If you use a more traditional serif font for your paragraph text in your brand, pick one of the serif fonts from the list. (Courier, Georgia). If you include a more modern sans serif font in your brand, you’ll choose one of those for your newsletter (Arial, Lucida, Tahoma).
And don’t stop at changing the font. Coordinate your colors! Keep your main paragraphs set to black or a dark gray (it’s easy on the eyes, and a nice neutral to your color palette). Use your titles or links as a place to sneak in your brand colors.
It’s a very easy process (we’ve highlighted all the important areas in the images below). You’re usually given a list of default colors, but we think you up your chance for success by being very specific here. For this you’ll need the hex color values for your brand colors. Hex numbers generally look like this: #be1b84 <- Hey, that’s Betty pink!
(Not sure what your hex formula is? Upload your logo to this site and find out.)
To change your text color to your hex numbers, click on the more colors button. It will bring up a window that looks like image number two, below. Enter in your hex formula where we’ve added that gorgeous red circle.
Pay Attention to the Details
You’ve added text, but to really convert opens to engagement, you’ll need to include things like buttons, social media and sharing icons. And guess what?! You can change the color of all of these elements.
As you add any of these pieces to your layout, look for the style tab (we circled it for you below). The options may look slightly different depending on what detail you’re adding, but you’ll always have the chance to change your colors. And you get to use your hex colors again! (After today, you’ll most likely be using your hex formulas all the time. We suggest writing them on a post-it note and sticking it someplace you can’t miss it.)

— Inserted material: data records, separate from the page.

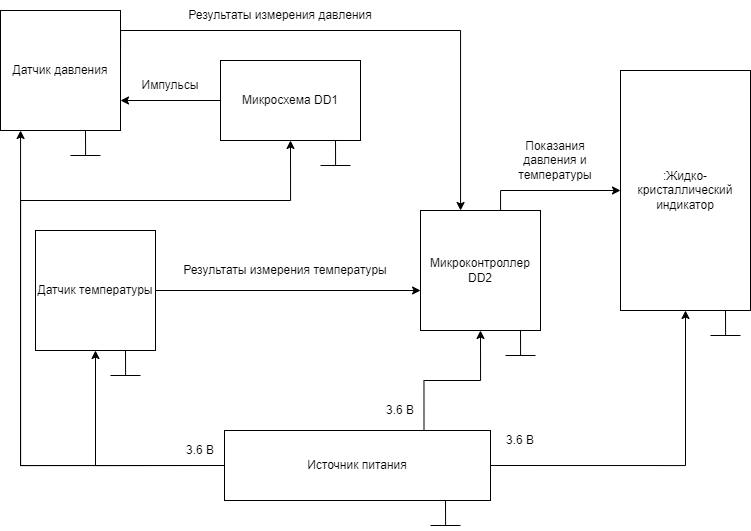
Earlier version of the draw.io export Структурная схема.png (IlyaFedoseev227/LABS-PNRPU-IVT-22-1b). Source tidied: cells renumbered, new cells last; positions are measured from the earlier drawing's top-left corner, leaving out a move shared by most shapes.
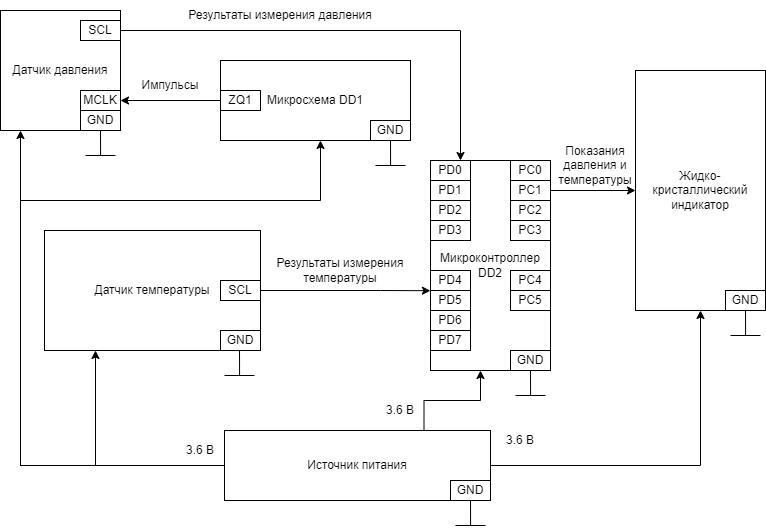
Above is the later version.

Diff of the diagram source:
```diff
@@ -2,58 +2,51 @@
   <root>
     <mxCell id="0" />
     <mxCell id="1" parent="0" />
-    <mxCell id="2" style="edgeStyle=orthogonalEdgeStyle;rounded=0;jettySize=auto;html=1;exitX=0.75;exitY=0;exitDx=0;exitDy=0;entryX=0;entryY=0.5;entryDx=0;entryDy=0;" parent="1" edge="1" source="3" target="4">
-      <mxGeometry relative="1" as="geometry">
-        <Array as="points">
-          <mxPoint x="500" y="210" />
-          <mxPoint x="500" y="190" />
-        </Array>
-      </mxGeometry>
-    </mxCell>
-    <mxCell id="3" value="Микроконтроллер DD2" style="whiteSpace=wrap;html=1;" parent="1" vertex="1">
-      <mxGeometry x="420" y="210" width="120" height="120" as="geometry" />
-    </mxCell>
-    <mxCell id="4" value=":Жидко-кристаллический индикатор" style="rounded=0;whiteSpace=wrap;html=1;" parent="1" vertex="1">
-      <mxGeometry x="620" y="70" width="130" height="240" as="geometry" />
+    <mxCell id="4" value="Жидко-кристаллический индикатор" style="rounded=0;whiteSpace=wrap;html=1;" parent="1" vertex="1">
+      <mxGeometry x="635" y="70" width="130" height="240" as="geometry" />
     </mxCell>
     <mxCell id="5" style="edgeStyle=orthogonalEdgeStyle;rounded=0;jettySize=auto;html=1;exitX=0;exitY=0.5;exitDx=0;exitDy=0;entryX=1;entryY=0.75;entryDx=0;entryDy=0;" parent="1" edge="1" source="6" target="8">
       <mxGeometry relative="1" as="geometry" />
     </mxCell>
     <mxCell id="6" value="Микросхема DD1" style="rounded=0;whiteSpace=wrap;html=1;" parent="1" vertex="1">
-      <mxGeometry x="220" y="60" width="140" height="80" as="geometry" />
+      <mxGeometry x="220" y="60" width="190" height="80" as="geometry" />
     </mxCell>
-    <mxCell id="7" style="edgeStyle=orthogonalEdgeStyle;rounded=0;jettySize=auto;html=1;exitX=1;exitY=0.5;exitDx=0;exitDy=0;" parent="1" edge="1" source="8">
+    <mxCell id="7" style="edgeStyle=orthogonalEdgeStyle;rounded=0;jettySize=auto;html=1;exitX=1;exitY=0.5;exitDx=0;exitDy=0;entryX=0.25;entryY=0;entryDx=0;entryDy=0;" parent="1" edge="1" source="8" target="3">
       <mxGeometry relative="1" as="geometry">
-        <mxPoint x="460" y="210" as="targetPoint" />
         <Array as="points">
           <mxPoint x="120" y="30" />
           <mxPoint x="460" y="30" />
-          <mxPoint x="460" y="210" />
         </Array>
       </mxGeometry>
     </mxCell>
     <mxCell id="8" value="Датчик давления" style="whiteSpace=wrap;html=1;" parent="1" vertex="1">
       <mxGeometry y="10" width="120" height="120" as="geometry" />
     </mxCell>
-    <mxCell id="9" style="edgeStyle=orthogonalEdgeStyle;rounded=0;jettySize=auto;html=1;exitX=1;exitY=0.5;exitDx=0;exitDy=0;" parent="1" edge="1" source="10">
+    <mxCell id="9" style="edgeStyle=orthogonalEdgeStyle;rounded=0;jettySize=auto;html=1;exitX=1;exitY=0.5;exitDx=0;exitDy=0;entryX=-0.001;entryY=0.62;entryDx=0;entryDy=0;entryPerimeter=0;" parent="1" edge="1" target="3">
       <mxGeometry relative="1" as="geometry">
-        <mxPoint x="420" y="290" as="targetPoint" />
+        <mxPoint x="155" y="290" as="sourcePoint" />
         <Array as="points">
-          <mxPoint x="420" y="290" />
+          <mxPoint x="380" y="290" />
+          <mxPoint x="380" y="290" />
         </Array>
       </mxGeometry>
     </mxCell>
-    <mxCell id="10" value="Датчик температуры" style="whiteSpace=wrap;html=1;" parent="1" vertex="1">
-      <mxGeometry x="35" y="230" width="120" height="120" as="geometry" />
-    </mxCell>
     <mxCell id="11" style="edgeStyle=orthogonalEdgeStyle;rounded=0;jettySize=auto;html=1;exitX=1;exitY=0.5;exitDx=0;exitDy=0;entryX=0.5;entryY=1;entryDx=0;entryDy=0;" parent="1" edge="1" source="16" target="4">
       <mxGeometry relative="1" as="geometry" />
     </mxCell>
-    <mxCell id="12" style="edgeStyle=orthogonalEdgeStyle;rounded=0;jettySize=auto;html=1;exitX=0;exitY=0.5;exitDx=0;exitDy=0;entryX=0.5;entryY=1;entryDx=0;entryDy=0;" parent="1" edge="1" source="16" target="10">
-      <mxGeometry relative="1" as="geometry" />
+    <mxCell id="12" style="edgeStyle=orthogonalEdgeStyle;rounded=0;jettySize=auto;html=1;exitX=0;exitY=0.5;exitDx=0;exitDy=0;entryX=0.5;entryY=1;entryDx=0;entryDy=0;" parent="1" edge="1" source="16">
+      <mxGeometry relative="1" as="geometry">
+        <mxPoint x="95" y="350" as="targetPoint" />
+      </mxGeometry>
     </mxCell>
-    <mxCell id="13" style="edgeStyle=orthogonalEdgeStyle;rounded=0;jettySize=auto;html=1;exitX=0.75;exitY=0;exitDx=0;exitDy=0;entryX=0.5;entryY=1;entryDx=0;entryDy=0;" parent="1" edge="1" source="16" target="3">
-      <mxGeometry relative="1" as="geometry" />
+    <mxCell id="13" style="edgeStyle=orthogonalEdgeStyle;rounded=0;jettySize=auto;html=1;exitX=0.75;exitY=0;exitDx=0;exitDy=0;" parent="1" edge="1" source="16">
+      <mxGeometry relative="1" as="geometry">
+        <mxPoint x="480" y="370" as="targetPoint" />
+        <Array as="points">
+          <mxPoint x="424" y="400" />
+          <mxPoint x="480" y="400" />
+        </Array>
+      </mxGeometry>
     </mxCell>
     <mxCell id="14" style="edgeStyle=orthogonalEdgeStyle;rounded=0;jettySize=auto;html=1;exitX=0;exitY=0.5;exitDx=0;exitDy=0;" parent="1" edge="1" source="16">
       <mxGeometry relative="1" as="geometry">
@@ -64,12 +57,14 @@
         </Array>
       </mxGeometry>
     </mxCell>
-    <mxCell id="15" style="edgeStyle=orthogonalEdgeStyle;rounded=0;jettySize=auto;html=1;exitX=0;exitY=0.5;exitDx=0;exitDy=0;entryX=0.5;entryY=1;entryDx=0;entryDy=0;" parent="1" edge="1" source="16" target="6">
+    <mxCell id="15" style="edgeStyle=orthogonalEdgeStyle;rounded=0;jettySize=auto;html=1;exitX=0;exitY=0.5;exitDx=0;exitDy=0;" parent="1" edge="1" source="16">
       <mxGeometry relative="1" as="geometry">
+        <mxPoint x="320" y="140" as="targetPoint" />
         <Array as="points">
           <mxPoint x="20" y="465" />
           <mxPoint x="20" y="200" />
-          <mxPoint x="290" y="200" />
+          <mxPoint x="320" y="200" />
+          <mxPoint x="320" y="140" />
         </Array>
       </mxGeometry>
     </mxCell>
@@ -92,64 +87,149 @@
       <mxGeometry x="170" width="220" height="30" as="geometry" />
     </mxCell>
     <mxCell id="22" value="Результаты измерения температуры" style="text;html=1;strokeColor=none;fillColor=none;align=center;verticalAlign=middle;whiteSpace=wrap;rounded=0;" parent="1" vertex="1">
-      <mxGeometry x="180" y="255" width="210" height="30" as="geometry" />
+      <mxGeometry x="270" y="255" width="140" height="30" as="geometry" />
     </mxCell>
     <mxCell id="23" value="Показания давления и температуры" style="text;html=1;strokeColor=none;fillColor=none;align=center;verticalAlign=middle;whiteSpace=wrap;rounded=0;" parent="1" vertex="1">
-      <mxGeometry x="510" y="130" width="90" height="60" as="geometry" />
+      <mxGeometry x="550" y="135" width="90" height="60" as="geometry" />
     </mxCell>
     <mxCell id="24" style="line;strokeWidth=1;html=1;" parent="1" vertex="1">
-      <mxGeometry x="70" y="150" width="30" height="10" as="geometry" />
+      <mxGeometry x="85" y="150" width="30" height="10" as="geometry" />
     </mxCell>
     <mxCell id="25" style="edgeStyle=orthogonalEdgeStyle;rounded=0;jettySize=auto;html=1;exitX=1;exitY=0.5;exitDx=0;exitDy=0;exitPerimeter=0;entryX=0.503;entryY=0.485;entryDx=0;entryDy=0;entryPerimeter=0;endArrow=none;endFill=0;" parent="1" edge="1" source="26" target="24">
       <mxGeometry relative="1" as="geometry" />
     </mxCell>
     <mxCell id="26" style="line;strokeWidth=1;direction=south;html=1;" parent="1" vertex="1">
-      <mxGeometry x="80" y="130" width="10" as="geometry" />
+      <mxGeometry x="95" y="130" width="10" as="geometry" />
     </mxCell>
     <mxCell id="27" style="line;strokeWidth=1;html=1;" parent="1" vertex="1">
-      <mxGeometry x="430" y="520" width="30" height="10" as="geometry" />
+      <mxGeometry x="455" y="520" width="30" height="10" as="geometry" />
     </mxCell>
     <mxCell id="28" style="edgeStyle=orthogonalEdgeStyle;rounded=0;jettySize=auto;html=1;exitX=1;exitY=0.5;exitDx=0;exitDy=0;exitPerimeter=0;entryX=0.503;entryY=0.485;entryDx=0;entryDy=0;entryPerimeter=0;endArrow=none;endFill=0;" parent="1" edge="1" source="29" target="27">
       <mxGeometry relative="1" as="geometry" />
     </mxCell>
     <mxCell id="29" style="line;strokeWidth=1;direction=south;html=1;" parent="1" vertex="1">
-      <mxGeometry x="440" y="500" width="10" as="geometry" />
+      <mxGeometry x="465" y="500" width="10" as="geometry" />
     </mxCell>
     <mxCell id="30" style="line;strokeWidth=1;html=1;" parent="1" vertex="1">
-      <mxGeometry x="710" y="330" width="30" height="10" as="geometry" />
+      <mxGeometry x="730" y="330" width="30" height="10" as="geometry" />
     </mxCell>
     <mxCell id="31" style="edgeStyle=orthogonalEdgeStyle;rounded=0;jettySize=auto;html=1;exitX=1;exitY=0.5;exitDx=0;exitDy=0;exitPerimeter=0;entryX=0.503;entryY=0.485;entryDx=0;entryDy=0;entryPerimeter=0;endArrow=none;endFill=0;" parent="1" edge="1" source="32" target="30">
       <mxGeometry relative="1" as="geometry" />
     </mxCell>
     <mxCell id="32" style="line;strokeWidth=1;direction=south;html=1;" parent="1" vertex="1">
-      <mxGeometry x="720" y="310" width="10" as="geometry" />
+      <mxGeometry x="740" y="310" width="10" as="geometry" />
     </mxCell>
     <mxCell id="33" style="line;strokeWidth=1;html=1;" parent="1" vertex="1">
-      <mxGeometry x="505" y="350" width="30" height="10" as="geometry" />
+      <mxGeometry x="515" y="390" width="30" height="10" as="geometry" />
     </mxCell>
     <mxCell id="34" style="edgeStyle=orthogonalEdgeStyle;rounded=0;jettySize=auto;html=1;exitX=1;exitY=0.5;exitDx=0;exitDy=0;exitPerimeter=0;entryX=0.503;entryY=0.485;entryDx=0;entryDy=0;entryPerimeter=0;endArrow=none;endFill=0;" parent="1" edge="1" source="35" target="33">
       <mxGeometry relative="1" as="geometry" />
     </mxCell>
     <mxCell id="35" style="line;strokeWidth=1;direction=south;html=1;" parent="1" vertex="1">
-      <mxGeometry x="515" y="330" width="10" as="geometry" />
+      <mxGeometry x="525" y="370" width="10" as="geometry" />
     </mxCell>
     <mxCell id="36" style="line;strokeWidth=1;html=1;" parent="1" vertex="1">
-      <mxGeometry x="110" y="370" width="30" height="10" as="geometry" />
+      <mxGeometry x="224" y="370" width="30" height="10" as="geometry" />
     </mxCell>
     <mxCell id="37" style="edgeStyle=orthogonalEdgeStyle;rounded=0;jettySize=auto;html=1;exitX=1;exitY=0.5;exitDx=0;exitDy=0;exitPerimeter=0;entryX=0.503;entryY=0.485;entryDx=0;entryDy=0;entryPerimeter=0;endArrow=none;endFill=0;" parent="1" edge="1" source="38" target="36">
       <mxGeometry relative="1" as="geometry" />
     </mxCell>
     <mxCell id="38" style="line;strokeWidth=1;direction=south;html=1;" parent="1" vertex="1">
-      <mxGeometry x="120" y="350" width="10" as="geometry" />
+      <mxGeometry x="234" y="350" width="10" as="geometry" />
     </mxCell>
     <mxCell id="39" style="line;strokeWidth=1;html=1;" parent="1" vertex="1">
-      <mxGeometry x="320" y="160" width="30" height="10" as="geometry" />
+      <mxGeometry x="375" y="160" width="30" height="10" as="geometry" />
     </mxCell>
     <mxCell id="40" style="edgeStyle=orthogonalEdgeStyle;rounded=0;jettySize=auto;html=1;exitX=1;exitY=0.5;exitDx=0;exitDy=0;exitPerimeter=0;entryX=0.503;entryY=0.485;entryDx=0;entryDy=0;entryPerimeter=0;endArrow=none;endFill=0;" parent="1" edge="1" source="41" target="39">
       <mxGeometry relative="1" as="geometry" />
     </mxCell>
     <mxCell id="41" style="line;strokeWidth=1;direction=south;html=1;" parent="1" vertex="1">
-      <mxGeometry x="330" y="140" width="10" as="geometry" />
+      <mxGeometry x="385" y="140" width="10" as="geometry" />
     </mxCell>
+    <mxCell id="42" value="GND" style="rounded=0;whiteSpace=wrap;html=1;strokeWidth=1;" parent="1" vertex="1">
+      <mxGeometry x="450" y="480" width="40" height="20" as="geometry" />
+    </mxCell>
+    <mxCell id="43" value="GND" style="rounded=0;whiteSpace=wrap;html=1;strokeWidth=1;" parent="1" vertex="1">
+      <mxGeometry x="725" y="290" width="40" height="20" as="geometry" />
+    </mxCell>
+    <mxCell id="44" value="GND" style="rounded=0;whiteSpace=wrap;html=1;strokeWidth=1;" parent="1" vertex="1">
+      <mxGeometry x="80" y="110" width="40" height="20" as="geometry" />
+    </mxCell>
+    <mxCell id="45" value="GND" style="rounded=0;whiteSpace=wrap;html=1;strokeWidth=1;" parent="1" vertex="1">
+      <mxGeometry x="370" y="120" width="40" height="20" as="geometry" />
+    </mxCell>
+    <mxCell id="46" value="MCLK" style="rounded=0;whiteSpace=wrap;html=1;strokeWidth=1;" parent="1" vertex="1">
+      <mxGeometry x="80" y="90" width="40" height="20" as="geometry" />
+    </mxCell>
+    <mxCell id="47" value="ZQ1" style="rounded=0;whiteSpace=wrap;html=1;strokeWidth=1;" parent="1" vertex="1">
+      <mxGeometry x="220" y="90" width="40" height="20" as="geometry" />
+    </mxCell>
+    <mxCell id="10" value="Датчик температуры" style="rounded=0;whiteSpace=wrap;html=1;strokeWidth=1;" parent="1" vertex="1">
+      <mxGeometry x="44" y="230" width="216" height="120" as="geometry" />
+    </mxCell>
+    <mxCell id="48" value="GND" style="rounded=0;whiteSpace=wrap;html=1;strokeWidth=1;" parent="1" vertex="1">
+      <mxGeometry x="220" y="330" width="40" height="20" as="geometry" />
+    </mxCell>
+    <mxCell id="49" value="SCL" style="rounded=0;whiteSpace=wrap;html=1;strokeWidth=1;" parent="1" vertex="1">
+      <mxGeometry x="220" y="280" width="40" height="20" as="geometry" />
+    </mxCell>
+    <mxCell id="50" value="SCL" style="rounded=0;whiteSpace=wrap;html=1;strokeWidth=1;" parent="1" vertex="1">
+      <mxGeometry x="80" y="20" width="40" height="20" as="geometry" />
+    </mxCell>
+    <mxCell id="2" style="edgeStyle=orthogonalEdgeStyle;rounded=0;jettySize=auto;html=1;exitX=1;exitY=0.5;exitDx=0;exitDy=0;entryX=0;entryY=0.5;entryDx=0;entryDy=0;endArrow=classic;endFill=1;" parent="1" edge="1" source="3" target="4">
+      <mxGeometry relative="1" as="geometry">
+        <Array as="points">
+          <mxPoint x="550" y="190" />
+        </Array>
+      </mxGeometry>
+    </mxCell>
+    <mxCell id="3" value="Микроконтроллер DD2" style="rounded=0;whiteSpace=wrap;html=1;strokeWidth=1;" parent="1" vertex="1">
+      <mxGeometry x="430" y="160" width="120" height="210" as="geometry" />
+    </mxCell>
+    <mxCell id="51" value="GND" style="rounded=0;whiteSpace=wrap;html=1;strokeWidth=1;" parent="1" vertex="1">
+      <mxGeometry x="510" y="350" width="40" height="20" as="geometry" />
+    </mxCell>
+    <mxCell id="52" value="PD0" style="rounded=0;whiteSpace=wrap;html=1;strokeWidth=1;" parent="1" vertex="1">
+      <mxGeometry x="430" y="160" width="40" height="20" as="geometry" />
+    </mxCell>
+    <mxCell id="53" value="PD1" style="rounded=0;whiteSpace=wrap;html=1;strokeWidth=1;" parent="1" vertex="1">
+      <mxGeometry x="430" y="180" width="40" height="20" as="geometry" />
+    </mxCell>
+    <mxCell id="54" value="PD2" style="rounded=0;whiteSpace=wrap;html=1;strokeWidth=1;" parent="1" vertex="1">
+      <mxGeometry x="430" y="200" width="40" height="20" as="geometry" />
+    </mxCell>
+    <mxCell id="55" value="PD3" style="rounded=0;whiteSpace=wrap;html=1;strokeWidth=1;" parent="1" vertex="1">
+      <mxGeometry x="430" y="220" width="40" height="20" as="geometry" />
+    </mxCell>
+    <mxCell id="56" value="PD4" style="rounded=0;whiteSpace=wrap;html=1;strokeWidth=1;" parent="1" vertex="1">
+      <mxGeometry x="430" y="270" width="40" height="20" as="geometry" />
+    </mxCell>
+    <mxCell id="57" value="PD5" style="rounded=0;whiteSpace=wrap;html=1;strokeWidth=1;" parent="1" vertex="1">
+      <mxGeometry x="430" y="290" width="40" height="20" as="geometry" />
+    </mxCell>
+    <mxCell id="58" value="PD6" style="rounded=0;whiteSpace=wrap;html=1;strokeWidth=1;" parent="1" vertex="1">
+      <mxGeometry x="430" y="310" width="40" height="20" as="geometry" />
+    </mxCell>
+    <mxCell id="59" value="PD7" style="rounded=0;whiteSpace=wrap;html=1;strokeWidth=1;" parent="1" vertex="1">
+      <mxGeometry x="430" y="330" width="40" height="20" as="geometry" />
+    </mxCell>
+    <mxCell id="60" value="PC0" style="rounded=0;whiteSpace=wrap;html=1;strokeWidth=1;" parent="1" vertex="1">
+      <mxGeometry x="510" y="160" width="40" height="20" as="geometry" />
+    </mxCell>
+    <mxCell id="61" value="PC1" style="rounded=0;whiteSpace=wrap;html=1;strokeWidth=1;" parent="1" vertex="1">
+      <mxGeometry x="510" y="180" width="40" height="20" as="geometry" />
+    </mxCell>
+    <mxCell id="62" value="PC2" style="rounded=0;whiteSpace=wrap;html=1;strokeWidth=1;" parent="1" vertex="1">
+      <mxGeometry x="510" y="200" width="40" height="20" as="geometry" />
+    </mxCell>
+    <mxCell id="63" value="PC3" style="rounded=0;whiteSpace=wrap;html=1;strokeWidth=1;" parent="1" vertex="1">
+      <mxGeometry x="510" y="220" width="40" height="20" as="geometry" />
+    </mxCell>
+    <mxCell id="64" value="PC4" style="rounded=0;whiteSpace=wrap;html=1;strokeWidth=1;" parent="1" vertex="1">
+      <mxGeometry x="510" y="270" width="40" height="20" as="geometry" />
+    </mxCell>
+    <mxCell id="65" value="PC5" style="rounded=0;whiteSpace=wrap;html=1;strokeWidth=1;" parent="1" vertex="1">
+      <mxGeometry x="510" y="290" width="40" height="20" as="geometry" />
+    </mxCell>
   </root>
 </mxGraphModel>
```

Make it easy
There’s no need to reinvent the wheel (or the newsletter, as the case may be), every time you want to send out something new. You’ve done the work once, so let’s make the most of it. Use your already branded email as a template next time around.
Mailchimp has a nice feature called “replicate”. You can copy an existing newsletter and all of it’s formatting and just change the content. Work smarter, not harder, Betties!
Has this post changed how you’ll design your next email newsletter? Let us know in the comments below, what steps you plan on taking the next time you contact your mailing list.
Tried designing your own newsletter, and decided that you just can’t even? Send us a note. We’d love to design a custom Mailchimp newsletter template just for you!